● What you have to do
Give the records back exactly as written, but without the images.
►
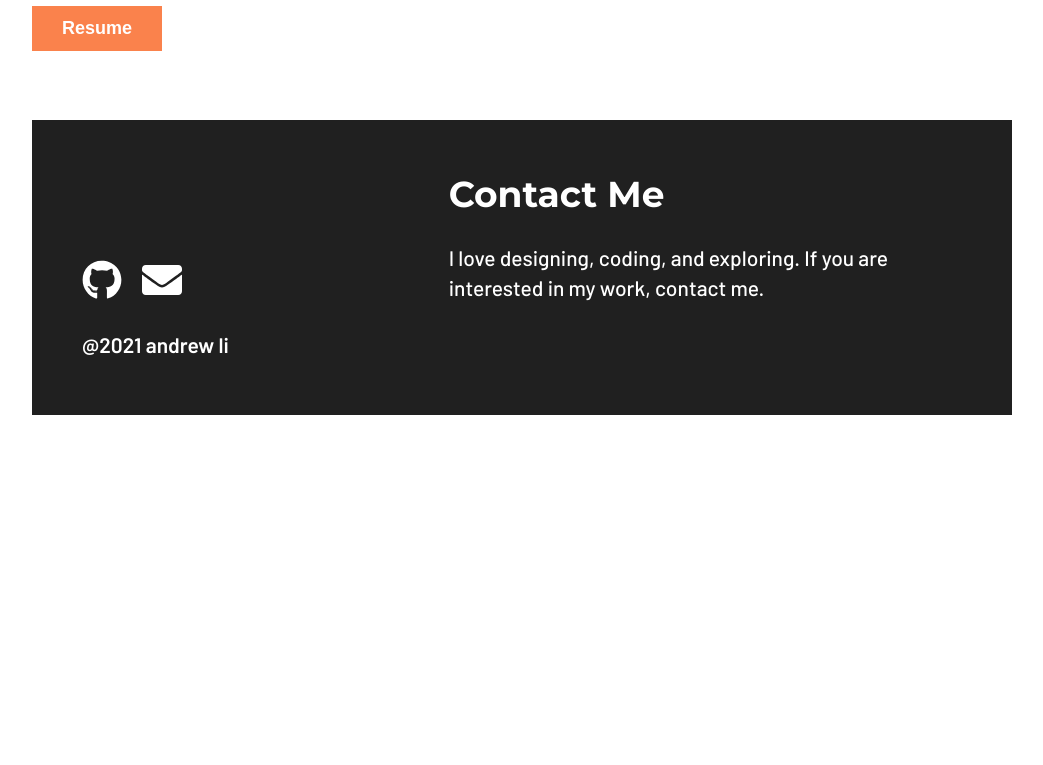
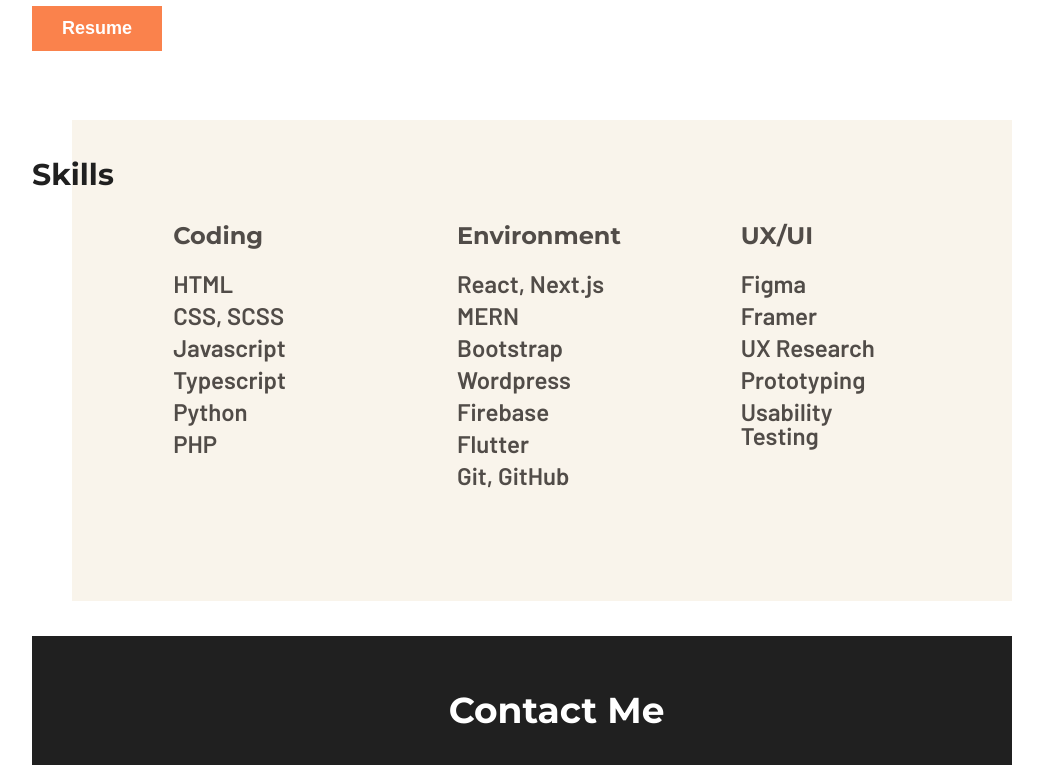
Before and after one commit to IamMrandrew/portfolio, a Next.js app: page /profile in a window 1280 px wide. Shown: the part 560-1325 px from the top of the page, without its empty margins (118-1161 px from the left). Before the commit the page ends 1025 px from the top, so only its background shows below. Built offline with nearby package versions, Linux system fonts and the light colour scheme.

Commit message:
feat: profile and skill section

```diff
--- a/pages/profile.tsx
+++ b/pages/profile.tsx
@@ -1,6 +1,6 @@
 import React from "react";
 import Link from "next/link";
-import styled from "styled-components";
+import styled, { css } from "styled-components";
 import Button from "../components/Button";
 import { StyledContainer } from "../styles/Container";
 import { MEDIA_BREAK } from "../styles/GlobalStyle";
@@ -13,7 +13,7 @@ const Profile: React.FC<Props> = () => {
     <Wrapper>
       <StyledContainer>
         <AboutSection>
-          <TextWrapper>
+          <TextWrapper variant="about">
             <OverflowWrapper>
               <Title>Know more about me?</Title>
             </OverflowWrapper>
@@ -51,6 +51,44 @@ const Profile: React.FC<Props> = () => {
             />
           </ImgWrapper>
         </AboutSection>
+        <SkillSection>
+          <SkillTitle>Skills</SkillTitle>
+          <SectionBlock>
+            <SkillsWrapper>
+              <TextWrapper variant="skill">
+                <SkillsSubtitle>Coding</SkillsSubtitle>
+                <SkillsItem>HTML</SkillsItem>
+                <SkillsItem>CSS, SCSS</SkillsItem>
+                <SkillsItem>Javascript</SkillsItem>
+                <SkillsItem>Typescript</SkillsItem>
+                <SkillsItem>Python</SkillsItem>
+                <SkillsItem>PHP</SkillsItem>
+              </TextWrapper>
+            </SkillsWrapper>
+            <SkillsWrapper>
+              <TextWrapper variant="skill">
+                <SkillsSubtitle>Environment</SkillsSubtitle>
+                <SkillsItem>React, Next.js</SkillsItem>
+                <SkillsItem>MERN</SkillsItem>
+                <SkillsItem>Bootstrap</SkillsItem>
+                <SkillsItem>Wordpress</SkillsItem>
+                <SkillsItem>Firebase</SkillsItem>
+                <SkillsItem>Flutter</SkillsItem>
+                <SkillsItem>Git, GitHub</SkillsItem>
+              </TextWrapper>
+            </SkillsWrapper>
+            <SkillsWrapper>
+              <TextWrapper variant="skill">
+                <SkillsSubtitle>UX/UI</SkillsSubtitle>
+                <SkillsItem>Figma</SkillsItem>
+                <SkillsItem>Framer</SkillsItem>
+                <SkillsItem>UX Research</SkillsItem>
+                <SkillsItem>Prototyping</SkillsItem>
+                <SkillsItem>Usability Testing</SkillsItem>
+              </TextWrapper>
+            </SkillsWrapper>
+          </SectionBlock>
+        </SkillSection>
       </StyledContainer>
     </Wrapper>
   );
@@ -82,11 +120,25 @@ const OverflowWrapper = styled.div`
 `;
 
 const TextWrapper = styled.div`
-  flex-basis: 60%;
+  ${(props: { variant?: string }) =>
+    props.variant === "skill" &&
+    css`
+      width: 170px;
 
-  @media screen and (max-width: ${MEDIA_BREAK.md}) {
-    flex-basis: 100%;
-  }
+      @media screen and (max-width: ${MEDIA_BREAK.md}) {
+        width: 150px;
+      }
+    `}
+
+  ${(props: { variant?: string }) =>
+    props.variant === "about" &&
+    css`
+      flex-basis: 60%;
+
+      @media screen and (max-width: ${MEDIA_BREAK.md}) {
+        flex-basis: 100%;
+      }
+    `}
 `;
 
 const Title = styled.h1`
@@ -113,3 +165,73 @@ const ImgWrapper = styled.div`
     display: none;
   }
 `;
+
+const SkillSection = styled.section`
+  position: relative;
+`;
+
+const SkillTitle = styled.h2`
+  color: ${({ theme }) => theme.text.primary};
+  position: absolute;
+  top: 35px;
+  left: 0;
+
+  @media screen and (max-width: ${MEDIA_BREAK.md}) {
+    left: 30px;
+  }
+`;
+
+const SectionBlock = styled.div`
+  padding: 40px;
+  padding-top: 100px;
+  padding-bottom: 60px;
+  background-color: ${({ theme }) => theme.bg.oldLace};
+  width: calc(100% - 40px);
+  margin-left: auto;
+  margin-bottom: 35px;
+  display: flex;
+  flex-wrap: wrap;
+  justify-content: center;
+  align-items: baseline;
+
+  @media screen and (max-width: ${MEDIA_BREAK.md}) {
+    width: calc(100% - 15px);
+    padding: 20px;
+    padding-top: 90px;
+  }
+`;
+
+const SkillsWrapper = styled.div`
+  width: 100%;
+  margin-bottom: 45px;
+  display: flex;
+  justify-content: center;
+  align-items: center;
+
+  @media screen and (min-width: 768px) {
+    flex: 0 0 33%;
+    max-width: 33%;
+  }
+`;
+
+const SkillsSubtitle = styled.h3`
+  color: ${({ theme }) => theme.text.darkBrown};
+  font-size: 24px;
+  font-weight: 700;
+  margin-bottom: 20px;
+
+  @media screen and (max-width: ${MEDIA_BREAK.md}) {
+    font-size: 21px;
+  }
+`;
+
+const SkillsItem = styled.p`
+  color: ${({ theme }) => theme.text.darkBrown};
+  font-size: 24px;
+  font-weight: 600;
+  margin-bottom: 8px;
+
+  @media screen and (max-width: ${MEDIA_BREAK.md}) {
+    font-size: 18px;
+  }
+`;
--- a/styles/theme.ts
+++ b/styles/theme.ts
@@ -4,6 +4,7 @@ export default {
     secondary: "#4B4B4B",
     tinted: "#747474",
     contrast: "#ffffff",
+    darkBrown: "#514c48",
   },
   bg: {
     main: "#fafafa",
```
◄
● Task answer
Before and after one commit to IamMrandrew/portfolio, a Next.js app: page /profile in a window 1280 px wide. Shown: the part 560-1325 px from the top of the page, without its empty margins (118-1161 px from the left). Before the commit the page ends 1025 px from the top, so only its background shows below. Built offline with nearby package versions, Linux system fonts and the light colour scheme.

Commit message:
feat: profile and skill section

```diff
--- a/pages/profile.tsx
+++ b/pages/profile.tsx
@@ -1,6 +1,6 @@
 import React from "react";
 import Link from "next/link";
-import styled from "styled-components";
+import styled, { css } from "styled-components";
 import Button from "../components/Button";
 import { StyledContainer } from "../styles/Container";
 import { MEDIA_BREAK } from "../styles/GlobalStyle";
@@ -13,7 +13,7 @@ const Profile: React.FC<Props> = () => {
     <Wrapper>
       <StyledContainer>
         <AboutSection>
-          <TextWrapper>
+          <TextWrapper variant="about">
             <OverflowWrapper>
               <Title>Know more about me?</Title>
             </OverflowWrapper>
@@ -51,6 +51,44 @@ const Profile: React.FC<Props> = () => {
             />
           </ImgWrapper>
         </AboutSection>
+        <SkillSection>
+          <SkillTitle>Skills</SkillTitle>
+          <SectionBlock>
+            <SkillsWrapper>
+              <TextWrapper variant="skill">
+                <SkillsSubtitle>Coding</SkillsSubtitle>
+                <SkillsItem>HTML</SkillsItem>
+                <SkillsItem>CSS, SCSS</SkillsItem>
+                <SkillsItem>Javascript</SkillsItem>
+                <SkillsItem>Typescript</SkillsItem>
+                <SkillsItem>Python</SkillsItem>
+                <SkillsItem>PHP</SkillsItem>
+              </TextWrapper>
+            </SkillsWrapper>
+            <SkillsWrapper>
+              <TextWrapper variant="skill">
+                <SkillsSubtitle>Environment</SkillsSubtitle>
+                <SkillsItem>React, Next.js</SkillsItem>
+                <SkillsItem>MERN</SkillsItem>
+                <SkillsItem>Bootstrap</SkillsItem>
+                <SkillsItem>Wordpress</SkillsItem>
+                <SkillsItem>Firebase</SkillsItem>
+                <SkillsItem>Flutter</SkillsItem>
+                <SkillsItem>Git, GitHub</SkillsItem>
+              </TextWrapper>
+            </SkillsWrapper>
+            <SkillsWrapper>
+              <TextWrapper variant="skill">
+                <SkillsSubtitle>UX/UI</SkillsSubtitle>
+                <SkillsItem>Figma</SkillsItem>
+                <SkillsItem>Framer</SkillsItem>
+                <SkillsItem>UX Research</SkillsItem>
+                <SkillsItem>Prototyping</SkillsItem>
+                <SkillsItem>Usability Testing</SkillsItem>
+              </TextWrapper>
+            </SkillsWrapper>
+          </SectionBlock>
+        </SkillSection>
       </StyledContainer>
     </Wrapper>
   );
@@ -82,11 +120,25 @@ const OverflowWrapper = styled.div`
 `;
 
 const TextWrapper = styled.div`
-  flex-basis: 60%;
+  ${(props: { variant?: string }) =>
+    props.variant === "skill" &&
+    css`
+      width: 170px;
 
-  @media screen and (max-width: ${MEDIA_BREAK.md}) {
-    flex-basis: 100%;
-  }
+      @media screen and (max-width: ${MEDIA_BREAK.md}) {
+        width: 150px;
+      }
+    `}
+
+  ${(props: { variant?: string }) =>
+    props.variant === "about" &&
+    css`
+      flex-basis: 60%;
+
+      @media screen and (max-width: ${MEDIA_BREAK.md}) {
+        flex-basis: 100%;
+      }
+    `}
 `;
 
 const Title = styled.h1`
@@ -113,3 +165,73 @@ const ImgWrapper = styled.div`
     display: none;
   }
 `;
+
+const SkillSection = styled.section`
+  position: relative;
+`;
+
+const SkillTitle = styled.h2`
+  color: ${({ theme }) => theme.text.primary};
+  position: absolute;
+  top: 35px;
+  left: 0;
+
+  @media screen and (max-width: ${MEDIA_BREAK.md}) {
+    left: 30px;
+  }
+`;
+
+const SectionBlock = styled.div`
+  padding: 40px;
+  padding-top: 100px;
+  padding-bottom: 60px;
+  background-color: ${({ theme }) => theme.bg.oldLace};
+  width: calc(100% - 40px);
+  margin-left: auto;
+  margin-bottom: 35px;
+  display: flex;
+  flex-wrap: wrap;
+  justify-content: center;
+  align-items: baseline;
+
+  @media screen and (max-width: ${MEDIA_BREAK.md}) {
+    width: calc(100% - 15px);
+    padding: 20px;
+    padding-top: 90px;
+  }
+`;
+
+const SkillsWrapper = styled.div`
+  width: 100%;
+  margin-bottom: 45px;
+  display: flex;
+  justify-content: center;
+  align-items: center;
+
+  @media screen and (min-width: 768px) {
+    flex: 0 0 33%;
+    max-width: 33%;
+  }
+`;
+
+const SkillsSubtitle = styled.h3`
+  color: ${({ theme }) => theme.text.darkBrown};
+  font-size: 24px;
+  font-weight: 700;
+  margin-bottom: 20px;
+
+  @media screen and (max-width: ${MEDIA_BREAK.md}) {
+    font-size: 21px;
+  }
+`;
+
+const SkillsItem = styled.p`
+  color: ${({ theme }) => theme.text.darkBrown};
+  font-size: 24px;
+  font-weight: 600;
+  margin-bottom: 8px;
+
+  @media screen and (max-width: ${MEDIA_BREAK.md}) {
+    font-size: 18px;
+  }
+`;
--- a/styles/theme.ts
+++ b/styles/theme.ts
@@ -4,6 +4,7 @@ export default {
     secondary: "#4B4B4B",
     tinted: "#747474",
     contrast: "#ffffff",
+    darkBrown: "#514c48",
   },
   bg: {
     main: "#fafafa",
```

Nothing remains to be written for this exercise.